-- Extracted information follows --
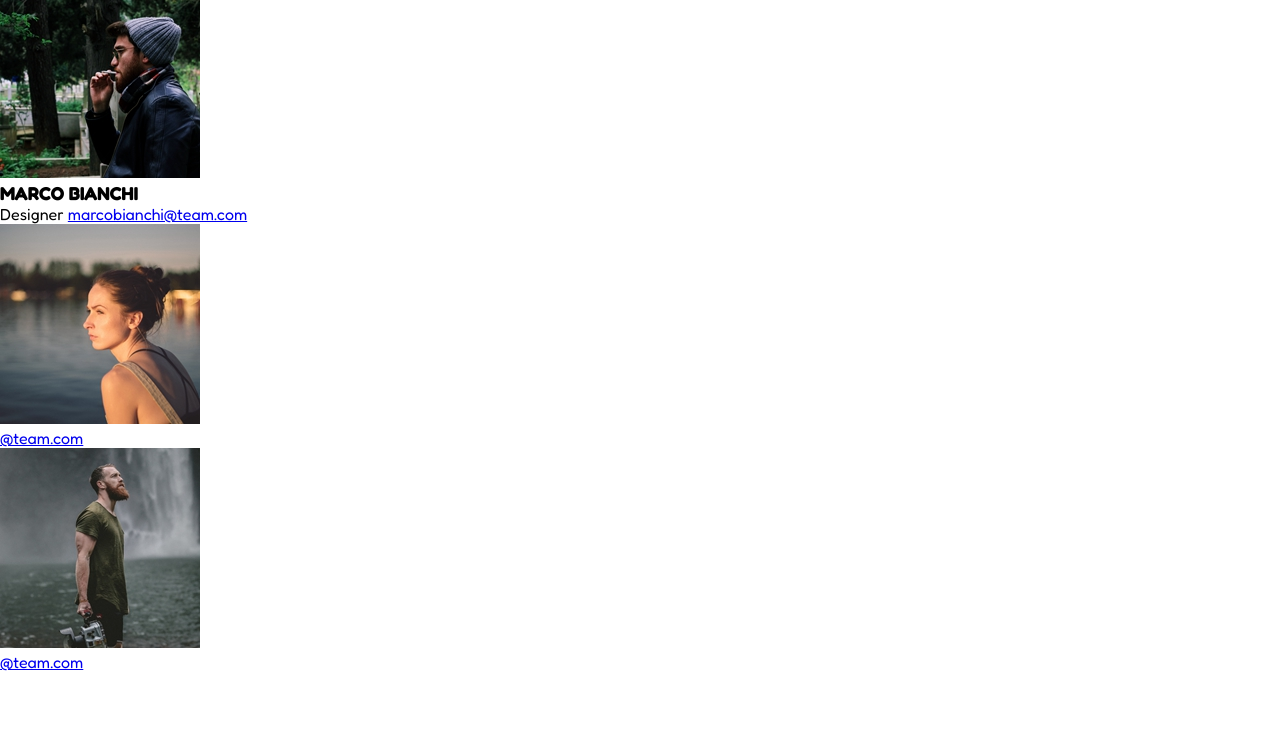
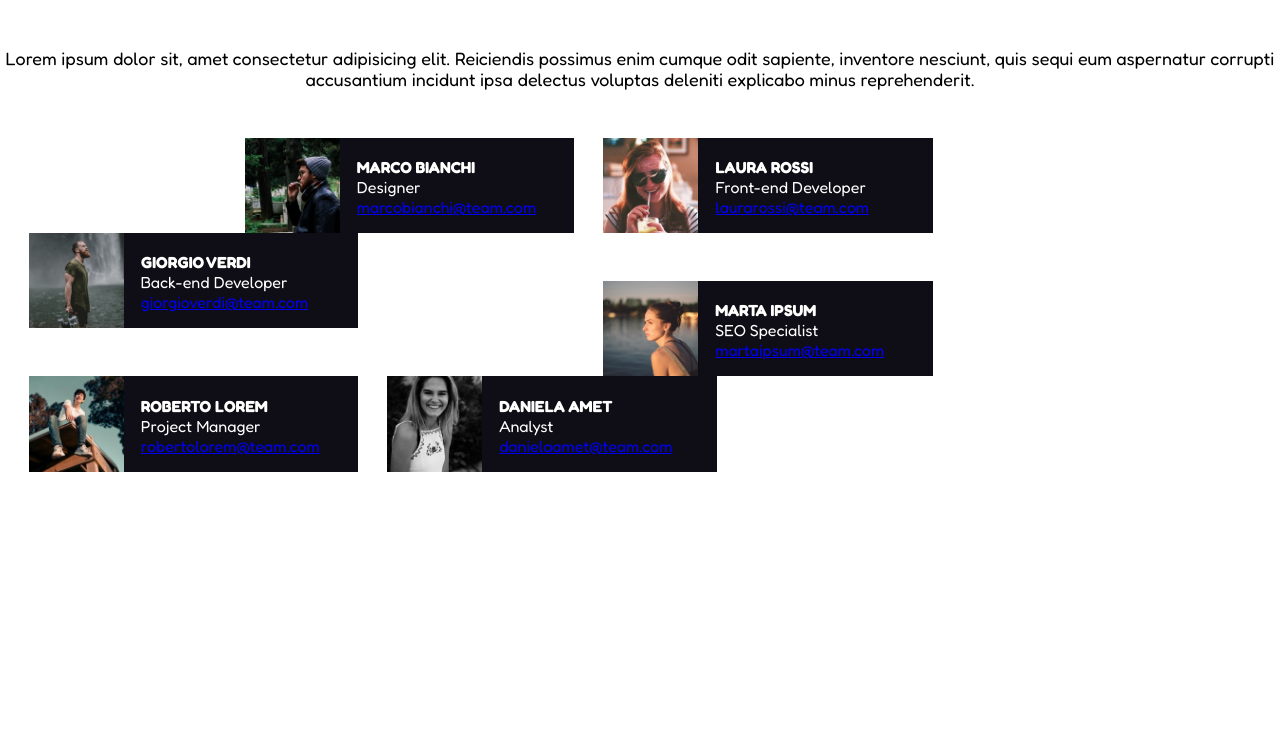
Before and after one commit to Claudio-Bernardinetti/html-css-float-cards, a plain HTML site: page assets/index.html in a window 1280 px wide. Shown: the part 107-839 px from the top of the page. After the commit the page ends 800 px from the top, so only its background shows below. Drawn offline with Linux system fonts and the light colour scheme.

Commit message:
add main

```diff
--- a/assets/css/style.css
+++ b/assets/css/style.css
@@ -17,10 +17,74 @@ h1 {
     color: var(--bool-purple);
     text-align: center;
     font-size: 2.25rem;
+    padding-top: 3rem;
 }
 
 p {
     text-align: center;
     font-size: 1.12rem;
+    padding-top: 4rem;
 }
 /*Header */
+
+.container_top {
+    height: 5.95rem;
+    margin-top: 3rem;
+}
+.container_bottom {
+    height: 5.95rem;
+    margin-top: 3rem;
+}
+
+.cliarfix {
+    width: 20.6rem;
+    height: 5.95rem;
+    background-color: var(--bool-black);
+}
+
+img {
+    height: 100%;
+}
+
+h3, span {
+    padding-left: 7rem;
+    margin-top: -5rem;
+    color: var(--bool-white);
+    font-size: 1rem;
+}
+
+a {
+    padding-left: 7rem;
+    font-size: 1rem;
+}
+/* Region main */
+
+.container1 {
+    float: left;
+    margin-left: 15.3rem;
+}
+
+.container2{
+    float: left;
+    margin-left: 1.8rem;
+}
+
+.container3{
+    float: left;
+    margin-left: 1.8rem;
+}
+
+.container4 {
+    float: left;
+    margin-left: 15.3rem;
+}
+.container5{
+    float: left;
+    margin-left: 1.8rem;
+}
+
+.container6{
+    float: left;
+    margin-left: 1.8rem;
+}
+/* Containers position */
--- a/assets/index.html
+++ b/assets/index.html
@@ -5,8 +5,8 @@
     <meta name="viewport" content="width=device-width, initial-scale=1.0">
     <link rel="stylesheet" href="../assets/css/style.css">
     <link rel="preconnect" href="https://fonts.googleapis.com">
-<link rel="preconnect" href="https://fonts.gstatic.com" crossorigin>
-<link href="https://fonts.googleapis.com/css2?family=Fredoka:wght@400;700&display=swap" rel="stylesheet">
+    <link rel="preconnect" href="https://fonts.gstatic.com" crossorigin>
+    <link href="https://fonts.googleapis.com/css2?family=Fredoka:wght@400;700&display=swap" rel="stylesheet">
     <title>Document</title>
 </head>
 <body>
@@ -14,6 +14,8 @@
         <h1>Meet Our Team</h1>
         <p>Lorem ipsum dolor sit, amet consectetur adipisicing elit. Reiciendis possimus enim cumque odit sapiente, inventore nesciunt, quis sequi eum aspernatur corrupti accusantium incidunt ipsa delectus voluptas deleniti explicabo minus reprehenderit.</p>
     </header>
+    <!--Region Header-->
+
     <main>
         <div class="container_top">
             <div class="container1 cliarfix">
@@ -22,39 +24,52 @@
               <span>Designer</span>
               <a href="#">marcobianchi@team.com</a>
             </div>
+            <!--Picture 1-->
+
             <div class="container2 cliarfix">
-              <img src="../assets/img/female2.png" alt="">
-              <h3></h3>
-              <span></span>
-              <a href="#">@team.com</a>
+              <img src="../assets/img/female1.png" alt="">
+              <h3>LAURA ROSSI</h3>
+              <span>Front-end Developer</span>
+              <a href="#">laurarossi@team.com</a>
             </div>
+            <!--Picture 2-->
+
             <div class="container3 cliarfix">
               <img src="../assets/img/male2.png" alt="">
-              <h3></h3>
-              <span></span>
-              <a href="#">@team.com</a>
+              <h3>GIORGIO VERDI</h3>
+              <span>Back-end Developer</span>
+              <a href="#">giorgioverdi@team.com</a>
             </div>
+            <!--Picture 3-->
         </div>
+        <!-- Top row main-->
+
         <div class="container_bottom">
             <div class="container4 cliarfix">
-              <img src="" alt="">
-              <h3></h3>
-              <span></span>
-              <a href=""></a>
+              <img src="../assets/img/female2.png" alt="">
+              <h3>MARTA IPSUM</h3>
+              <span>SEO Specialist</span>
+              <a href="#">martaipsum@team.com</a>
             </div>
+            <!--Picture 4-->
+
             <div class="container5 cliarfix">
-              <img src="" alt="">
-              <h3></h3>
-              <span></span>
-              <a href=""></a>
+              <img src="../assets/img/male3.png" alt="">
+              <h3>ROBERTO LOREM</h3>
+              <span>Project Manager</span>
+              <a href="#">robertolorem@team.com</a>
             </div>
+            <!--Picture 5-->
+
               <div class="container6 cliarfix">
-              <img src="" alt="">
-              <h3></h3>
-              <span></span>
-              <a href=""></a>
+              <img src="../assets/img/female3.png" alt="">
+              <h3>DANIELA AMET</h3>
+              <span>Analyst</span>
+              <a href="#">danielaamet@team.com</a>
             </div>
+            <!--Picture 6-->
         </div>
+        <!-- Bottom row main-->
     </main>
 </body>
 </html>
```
-- Extracted information concluded --
» **Problem to solve**
Quote the preceding listing precisely and completely, omitting its images.

» **Exercise result**
Before and after one commit to Claudio-Bernardinetti/html-css-float-cards, a plain HTML site: page assets/index.html in a window 1280 px wide. Shown: the part 107-839 px from the top of the page. After the commit the page ends 800 px from the top, so only its background shows below. Drawn offline with Linux system fonts and the light colour scheme.

Commit message:
add main

```diff
--- a/assets/css/style.css
+++ b/assets/css/style.css
@@ -17,10 +17,74 @@ h1 {
     color: var(--bool-purple);
     text-align: center;
     font-size: 2.25rem;
+    padding-top: 3rem;
 }
 
 p {
     text-align: center;
     font-size: 1.12rem;
+    padding-top: 4rem;
 }
 /*Header */
+
+.container_top {
+    height: 5.95rem;
+    margin-top: 3rem;
+}
+.container_bottom {
+    height: 5.95rem;
+    margin-top: 3rem;
+}
+
+.cliarfix {
+    width: 20.6rem;
+    height: 5.95rem;
+    background-color: var(--bool-black);
+}
+
+img {
+    height: 100%;
+}
+
+h3, span {
+    padding-left: 7rem;
+    margin-top: -5rem;
+    color: var(--bool-white);
+    font-size: 1rem;
+}
+
+a {
+    padding-left: 7rem;
+    font-size: 1rem;
+}
+/* Region main */
+
+.container1 {
+    float: left;
+    margin-left: 15.3rem;
+}
+
+.container2{
+    float: left;
+    margin-left: 1.8rem;
+}
+
+.container3{
+    float: left;
+    margin-left: 1.8rem;
+}
+
+.container4 {
+    float: left;
+    margin-left: 15.3rem;
+}
+.container5{
+    float: left;
+    margin-left: 1.8rem;
+}
+
+.container6{
+    float: left;
+    margin-left: 1.8rem;
+}
+/* Containers position */
--- a/assets/index.html
+++ b/assets/index.html
@@ -5,8 +5,8 @@
     <meta name="viewport" content="width=device-width, initial-scale=1.0">
     <link rel="stylesheet" href="../assets/css/style.css">
     <link rel="preconnect" href="https://fonts.googleapis.com">
-<link rel="preconnect" href="https://fonts.gstatic.com" crossorigin>
-<link href="https://fonts.googleapis.com/css2?family=Fredoka:wght@400;700&display=swap" rel="stylesheet">
+    <link rel="preconnect" href="https://fonts.gstatic.com" crossorigin>
+    <link href="https://fonts.googleapis.com/css2?family=Fredoka:wght@400;700&display=swap" rel="stylesheet">
     <title>Document</title>
 </head>
 <body>
@@ -14,6 +14,8 @@
         <h1>Meet Our Team</h1>
         <p>Lorem ipsum dolor sit, amet consectetur adipisicing elit. Reiciendis possimus enim cumque odit sapiente, inventore nesciunt, quis sequi eum aspernatur corrupti accusantium incidunt ipsa delectus voluptas deleniti explicabo minus reprehenderit.</p>
     </header>
+    <!--Region Header-->
+
     <main>
         <div class="container_top">
             <div class="container1 cliarfix">
@@ -22,39 +24,52 @@
               <span>Designer</span>
               <a href="#">marcobianchi@team.com</a>
             </div>
+            <!--Picture 1-->
+
             <div class="container2 cliarfix">
-              <img src="../assets/img/female2.png" alt="">
-              <h3></h3>
-              <span></span>
-              <a href="#">@team.com</a>
+              <img src="../assets/img/female1.png" alt="">
+              <h3>LAURA ROSSI</h3>
+              <span>Front-end Developer</span>
+              <a href="#">laurarossi@team.com</a>
             </div>
+            <!--Picture 2-->
+
             <div class="container3 cliarfix">
               <img src="../assets/img/male2.png" alt="">
-              <h3></h3>
-              <span></span>
-              <a href="#">@team.com</a>
+              <h3>GIORGIO VERDI</h3>
+              <span>Back-end Developer</span>
+              <a href="#">giorgioverdi@team.com</a>
             </div>
+            <!--Picture 3-->
         </div>
+        <!-- Top row main-->
+
         <div class="container_bottom">
             <div class="container4 cliarfix">
-              <img src="" alt="">
-              <h3></h3>
-              <span></span>
-              <a href=""></a>
+              <img src="../assets/img/female2.png" alt="">
+              <h3>MARTA IPSUM</h3>
+              <span>SEO Specialist</span>
+              <a href="#">martaipsum@team.com</a>
             </div>
+            <!--Picture 4-->
+
             <div class="container5 cliarfix">
-              <img src="" alt="">
-              <h3></h3>
-              <span></span>
-              <a href=""></a>
+              <img src="../assets/img/male3.png" alt="">
+              <h3>ROBERTO LOREM</h3>
+              <span>Project Manager</span>
+              <a href="#">robertolorem@team.com</a>
             </div>
+            <!--Picture 5-->
+
               <div class="container6 cliarfix">
-              <img src="" alt="">
-              <h3></h3>
-              <span></span>
-              <a href=""></a>
+              <img src="../assets/img/female3.png" alt="">
+              <h3>DANIELA AMET</h3>
+              <span>Analyst</span>
+              <a href="#">danielaamet@team.com</a>
             </div>
+            <!--Picture 6-->
         </div>
+        <!-- Bottom row main-->
     </main>
 </body>
 </html>
```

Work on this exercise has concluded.